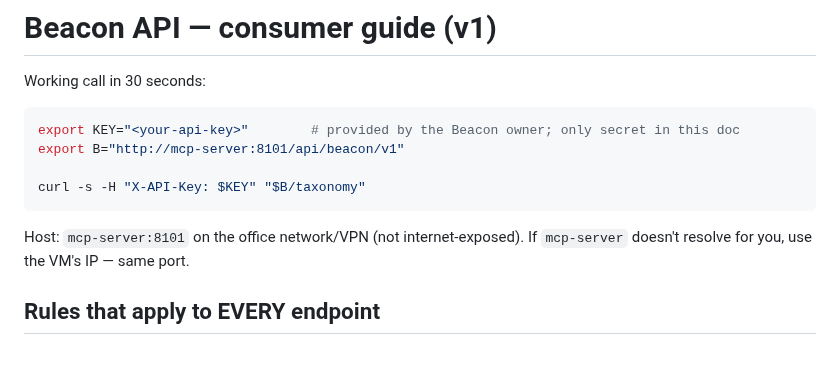
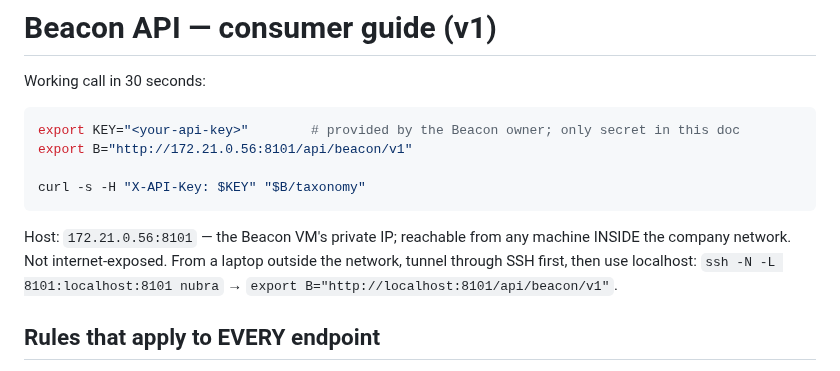
Before and after one commit to jatinarora97/nubra-beacon, a Markdown page: docs/beacon-api-consumer-guide-2026-08-19.md, the part around the change. Rendered like a GitHub page.

Commit message:
Consumer guide: real VM IP (172.21.0.56:8101) + laptop SSH-tunnel note
Co-Authored-By: Claude Fable 5 <noreply@anthropic.com>

````diff
--- a/docs/beacon-api-consumer-guide-2026-08-19.md
+++ b/docs/beacon-api-consumer-guide-2026-08-19.md
@@ -4,13 +4,15 @@ Working call in 30 seconds:
 
 ```bash
 export KEY="<your-api-key>"        # provided by the Beacon owner; only secret in this doc
-export B="http://mcp-server:8101/api/beacon/v1"
+export B="http://172.21.0.56:8101/api/beacon/v1"
 
 curl -s -H "X-API-Key: $KEY" "$B/taxonomy"
 ```
 
-Host: `mcp-server:8101` on the office network/VPN (not internet-exposed).
-If `mcp-server` doesn't resolve for you, use the VM's IP — same port.
+Host: `172.21.0.56:8101` — the Beacon VM's private IP; reachable from any
+machine INSIDE the company network. Not internet-exposed. From a laptop
+outside the network, tunnel through SSH first, then use localhost:
+`ssh -N -L 8101:localhost:8101 nubra` → `export B="http://localhost:8101/api/beacon/v1"`.
 
 ## Rules that apply to EVERY endpoint
 
````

+-------+

TASK:
Bring together all lines from the listing that contain the word "laptop".

SOLUTION FOR THIS PROBLEM:
Consumer guide: real VM IP (172.21.0.56:8101) + laptop SSH-tunnel note
+machine INSIDE the company network. Not internet-exposed. From a laptop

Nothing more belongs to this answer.